This exercise needs the complete data reproduced exactly.

(Modification records)
--------------------------------------------------
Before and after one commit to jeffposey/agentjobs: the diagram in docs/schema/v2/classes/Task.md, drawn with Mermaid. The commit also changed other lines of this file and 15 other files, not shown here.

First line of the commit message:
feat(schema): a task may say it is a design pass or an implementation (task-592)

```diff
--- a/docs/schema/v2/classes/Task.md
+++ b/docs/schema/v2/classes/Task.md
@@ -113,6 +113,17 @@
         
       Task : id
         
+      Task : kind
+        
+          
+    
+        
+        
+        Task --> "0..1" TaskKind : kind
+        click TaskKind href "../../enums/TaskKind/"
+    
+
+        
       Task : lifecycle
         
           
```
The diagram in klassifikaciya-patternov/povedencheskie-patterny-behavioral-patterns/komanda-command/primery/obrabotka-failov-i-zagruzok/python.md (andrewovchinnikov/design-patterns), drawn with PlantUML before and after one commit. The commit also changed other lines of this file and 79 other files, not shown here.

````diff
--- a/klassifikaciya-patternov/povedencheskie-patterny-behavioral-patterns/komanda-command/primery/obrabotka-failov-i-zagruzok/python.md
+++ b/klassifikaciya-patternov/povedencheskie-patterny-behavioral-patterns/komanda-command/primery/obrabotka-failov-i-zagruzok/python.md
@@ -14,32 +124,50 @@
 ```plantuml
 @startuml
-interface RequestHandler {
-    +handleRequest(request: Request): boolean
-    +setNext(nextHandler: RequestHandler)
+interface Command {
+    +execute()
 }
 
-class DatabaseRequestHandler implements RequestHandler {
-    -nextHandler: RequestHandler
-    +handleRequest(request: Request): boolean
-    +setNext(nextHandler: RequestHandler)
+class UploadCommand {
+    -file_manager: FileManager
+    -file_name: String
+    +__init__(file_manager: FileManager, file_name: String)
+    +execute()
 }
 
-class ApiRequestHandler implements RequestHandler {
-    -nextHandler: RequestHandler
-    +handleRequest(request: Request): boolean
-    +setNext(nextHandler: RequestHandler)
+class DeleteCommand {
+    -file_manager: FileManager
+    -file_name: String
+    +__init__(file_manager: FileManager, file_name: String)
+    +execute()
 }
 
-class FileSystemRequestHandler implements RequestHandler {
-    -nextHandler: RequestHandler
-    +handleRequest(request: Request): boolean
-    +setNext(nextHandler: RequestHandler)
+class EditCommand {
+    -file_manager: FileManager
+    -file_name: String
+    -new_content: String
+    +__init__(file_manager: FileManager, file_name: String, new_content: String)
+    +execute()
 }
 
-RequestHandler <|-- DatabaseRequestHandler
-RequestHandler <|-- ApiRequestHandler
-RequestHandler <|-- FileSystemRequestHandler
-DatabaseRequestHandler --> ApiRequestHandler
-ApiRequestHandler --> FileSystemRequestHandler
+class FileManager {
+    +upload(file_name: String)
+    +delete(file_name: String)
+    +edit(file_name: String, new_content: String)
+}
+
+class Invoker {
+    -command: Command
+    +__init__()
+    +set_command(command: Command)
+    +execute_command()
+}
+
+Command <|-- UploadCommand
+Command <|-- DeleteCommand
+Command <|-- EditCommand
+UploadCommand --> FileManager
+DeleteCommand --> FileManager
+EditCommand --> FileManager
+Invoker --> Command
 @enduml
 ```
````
--------------------------------------------------
*Exercise solution*:
Before and after one commit to jeffposey/agentjobs: the diagram in docs/schema/v2/classes/Task.md, drawn with Mermaid. The commit also changed other lines of this file and 15 other files, not shown here.

First line of the commit message:
feat(schema): a task may say it is a design pass or an implementation (task-592)

```diff
--- a/docs/schema/v2/classes/Task.md
+++ b/docs/schema/v2/classes/Task.md
@@ -113,6 +113,17 @@
         
       Task : id
         
+      Task : kind
+        
+          
+    
+        
+        
+        Task --> "0..1" TaskKind : kind
+        click TaskKind href "../../enums/TaskKind/"
+    
+
+        
       Task : lifecycle
         
           
```
The diagram in klassifikaciya-patternov/povedencheskie-patterny-behavioral-patterns/komanda-command/primery/obrabotka-failov-i-zagruzok/python.md (andrewovchinnikov/design-patterns), drawn with PlantUML before and after one commit. The commit also changed other lines of this file and 79 other files, not shown here.

````diff
--- a/klassifikaciya-patternov/povedencheskie-patterny-behavioral-patterns/komanda-command/primery/obrabotka-failov-i-zagruzok/python.md
+++ b/klassifikaciya-patternov/povedencheskie-patterny-behavioral-patterns/komanda-command/primery/obrabotka-failov-i-zagruzok/python.md
@@ -14,32 +124,50 @@
 ```plantuml
 @startuml
-interface RequestHandler {
-    +handleRequest(request: Request): boolean
-    +setNext(nextHandler: RequestHandler)
+interface Command {
+    +execute()
 }
 
-class DatabaseRequestHandler implements RequestHandler {
-    -nextHandler: RequestHandler
-    +handleRequest(request: Request): boolean
-    +setNext(nextHandler: RequestHandler)
+class UploadCommand {
+    -file_manager: FileManager
+    -file_name: String
+    +__init__(file_manager: FileManager, file_name: String)
+    +execute()
 }
 
-class ApiRequestHandler implements RequestHandler {
-    -nextHandler: RequestHandler
-    +handleRequest(request: Request): boolean
-    +setNext(nextHandler: RequestHandler)
+class DeleteCommand {
+    -file_manager: FileManager
+    -file_name: String
+    +__init__(file_manager: FileManager, file_name: String)
+    +execute()
 }
 
-class FileSystemRequestHandler implements RequestHandler {
-    -nextHandler: RequestHandler
-    +handleRequest(request: Request): boolean
-    +setNext(nextHandler: RequestHandler)
+class EditCommand {
+    -file_manager: FileManager
+    -file_name: String
+    -new_content: String
+    +__init__(file_manager: FileManager, file_name: String, new_content: String)
+    +execute()
 }
 
-RequestHandler <|-- DatabaseRequestHandler
-RequestHandler <|-- ApiRequestHandler
-RequestHandler <|-- FileSystemRequestHandler
-DatabaseRequestHandler --> ApiRequestHandler
-ApiRequestHandler --> FileSystemRequestHandler
+class FileManager {
+    +upload(file_name: String)
+    +delete(file_name: String)
+    +edit(file_name: String, new_content: String)
+}
+
+class Invoker {
+    -command: Command
+    +__init__()
+    +set_command(command: Command)
+    +execute_command()
+}
+
+Command <|-- UploadCommand
+Command <|-- DeleteCommand
+Command <|-- EditCommand
+UploadCommand --> FileManager
+DeleteCommand --> FileManager
+EditCommand --> FileManager
+Invoker --> Command
 @enduml
 ```
````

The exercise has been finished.